Cut paper image of a microscopic organism affixed to frontispiece with another cut-paper image affixed to the recto of the same sheet; eleven cut-paper interpretations of microscopic organisms tipped on to captioned plates; tipped-in cut-paper initials, numerous smaller cut-paper decorations. The paper cuttings are adapted from Ernst Haeckel’s Die Radiolarien (1862) and Kunstformen der Natur (1899-1904). They are cut from a variety of papers, including Yatsuo, Kozuke, mulberry, Gifu, Kitikata, and Kiraku kozo from Japan; Ingres and unidentified wove from Europe; and Reg Lissel handmade papers from Canada. Some were cut from papers previously marbled in the Turkish or Suminigashi styles. Some were dyed by the papermaker; some were dyed or otherwise hand-colored for this book. The cuttings are mounted on one of Arches text wove (white), Arches MBM Ingres (black) or Hahnemuhle Ingres (black).

Bound in full polished morocco, ruled and stamped decoratively in red and gilt with a gilt-lettered spine by Claudia Cohen. Marbled endpapers. Issued in orange clamshell case with a gilt-lettered spine label.

Edition of twenty-five copies plus six hors de commerce, each signed by the author, printer, and binder. Rare Books copy is XXII.


Barry McCallion
East Hampton, NY: 2015
PR4611 J32 2015 oversize

India ink washes, various collage and drawing elements incorporating metallic gold paper and aluminum foil with text from newspaper type, copied on various papers, each letter cut out and collaged in a myriad of shapes and sized as well as colors. Richard de Bas cream wove paper. Bound by Joelle Webber: hand-sewn yellow colored silk over boards with title on front panel, a reduced reproduction of the title-page. Blue and silver endpapers by St. Armand, terracotta colored guards. Housed in tan linen over boards, clamshell box, title in red reproduced from the title-page with yellow and red reproduction of first page inset on front panel. Signed and dated by the artist.


The Arctic Plants of New York City
James Walsh (b. 1961)
New York City: Granary Books, 2015
N7433.4 W355 A73 2016

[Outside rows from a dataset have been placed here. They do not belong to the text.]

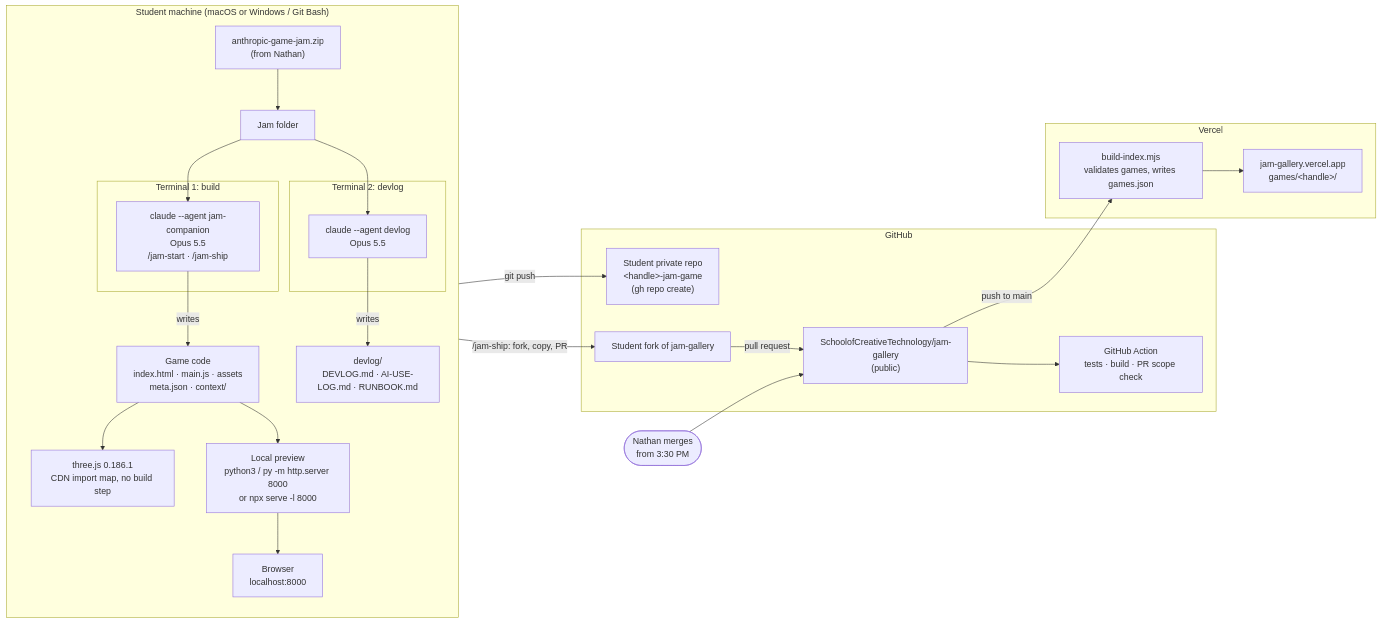
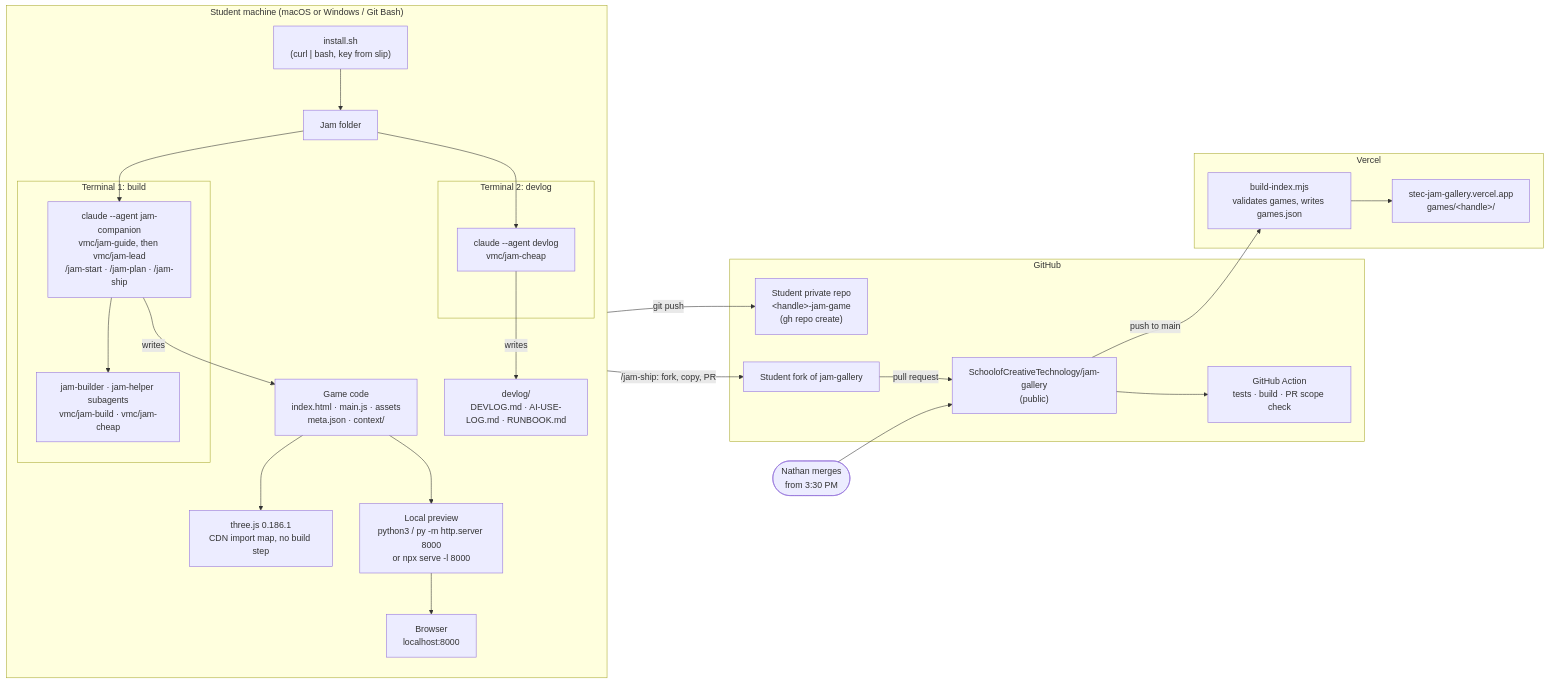
The diagram in STACK.md (SchoolofCreativeTechnology/anthropic-game-jam), drawn with Mermaid before and after one commit. The commit also changed other lines of this file and 24 other files, not shown here.

Commit message:
feat: gateway models, teams, jam-plan, and builder subagents for the 2026-11-06 jam

````diff
--- a/STACK.md
+++ b/STACK.md
@@ -5,39 +5,41 @@
 ```mermaid
 flowchart LR
   subgraph Student["Student machine (macOS or Windows / Git Bash)"]
     direction TB
-    Zip["anthropic-game-jam.zip<br/>(from Nathan)"] --> Folder["Jam folder"]
+    Zip["install.sh<br/>(curl | bash, key from slip)"] --> Folder["Jam folder"]
     subgraph T1["Terminal 1: build"]
-      Companion["claude --agent jam-companion<br/>Opus 5.5<br/>/jam-start · /jam-ship"]
+      Companion["claude --agent jam-companion<br/>vmc/jam-guide, then vmc/jam-lead<br/>/jam-start · /jam-plan · /jam-ship"]
+      Builders["jam-builder · jam-helper subagents<br/>vmc/jam-build · vmc/jam-cheap"]
+      Companion --> Builders
     end
     subgraph T2["Terminal 2: devlog"]
-      Devlog["claude --agent devlog<br/>Opus 5.5"]
+      Devlog["claude --agent devlog<br/>vmc/jam-cheap"]
     end
     Folder --> Companion
     Folder --> Devlog
     Companion -- writes --> Game["Game code<br/>index.html · main.js · assets<br/>meta.json · context/"]
     Devlog -- writes --> Log["devlog/<br/>DEVLOG.md · AI-USE-LOG.md · RUNBOOK.md"]
     Game --> Three["three.js 0.186.1<br/>CDN import map, no build step"]
     Game --> Serve["Local preview<br/>python3 / py -m http.server 8000<br/>or npx serve -l 8000"]
     Serve --> Browser["Browser<br/>localhost:8000"]
   end
 
   subgraph GH["GitHub"]
     Private["Student private repo<br/>&lt;handle&gt;-jam-game<br/>(gh repo create)"]
     Fork["Student fork of jam-gallery"]
     Gallery["SchoolofCreativeTechnology/jam-gallery<br/>(public)"]
     CI["GitHub Action<br/>tests · build · PR scope check"]
   end
 
   subgraph Vercel["Vercel"]
     Build["build-index.mjs<br/>validates games, writes games.json"]
-    Site["jam-gallery.vercel.app<br/>games/&lt;handle&gt;/"]
+    Site["stec-jam-gallery.vercel.app<br/>games/&lt;handle&gt;/"]
   end
 
   Companion -- git push --> Private
   Companion -- "/jam-ship: fork, copy, PR" --> Fork
   Fork -- pull request --> Gallery
   Gallery --> CI
   Nathan(["Nathan merges<br/>from 3:30 PM"]) --> Gallery
   Gallery -- push to main --> Build --> Site
 ```
````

From the publisher’s website: “The Arctic Plants of New York City combines personal letters, poetry, prose essays, scholarly research, botanical exploration and artistic investigation, and ranges from the Doctrine of Signatures to the sleep of plants, and from Jean-Jacques Rousseau and John Muir on mental travel to Giacomo Leopardi and Charles Baudelaire on the necessity of illusion for art and life. Interspersed throughout the book are a number of two-page spreads that focus on a single plant, such as Common Mugwort, with a mounted botanical specimen of that plant surrounded by texts drawn from earlier writers on botany and set in verse, creating a field of word-objects interacting with plant-objects. The letters that open the book lead into a prose essay that touches on the souls of plants, their use in medicine and as spurs to mental travel, their transience, their migrations, their meaning. A bibliography lists the most essential works from the author’s research and the book concludes with a reproduction of the index from Nicholas Polunin’s Circumpolar Arctic Flora (1959), in which the author has marked in red pen the eighty-eight Arctic plants that occur in New York City. Written, designed, and printed letterpress by James Walsh, with eighteen botanical specimens pressed and mounted by the author. Bound by Daniel Kelm at Wide Awake Garage.” From the colophon: “All the plants were gathered in Brooklyn.” Printed by the author using two Vandercook proof presses at the Center for the Book Arts. Text paper is Somerset Book White, endsheets are Hahnemuhle Ingres Blue Green. Cloth bound in Dover Oxford Black. Edition of forty copies, 34 of which are for sale.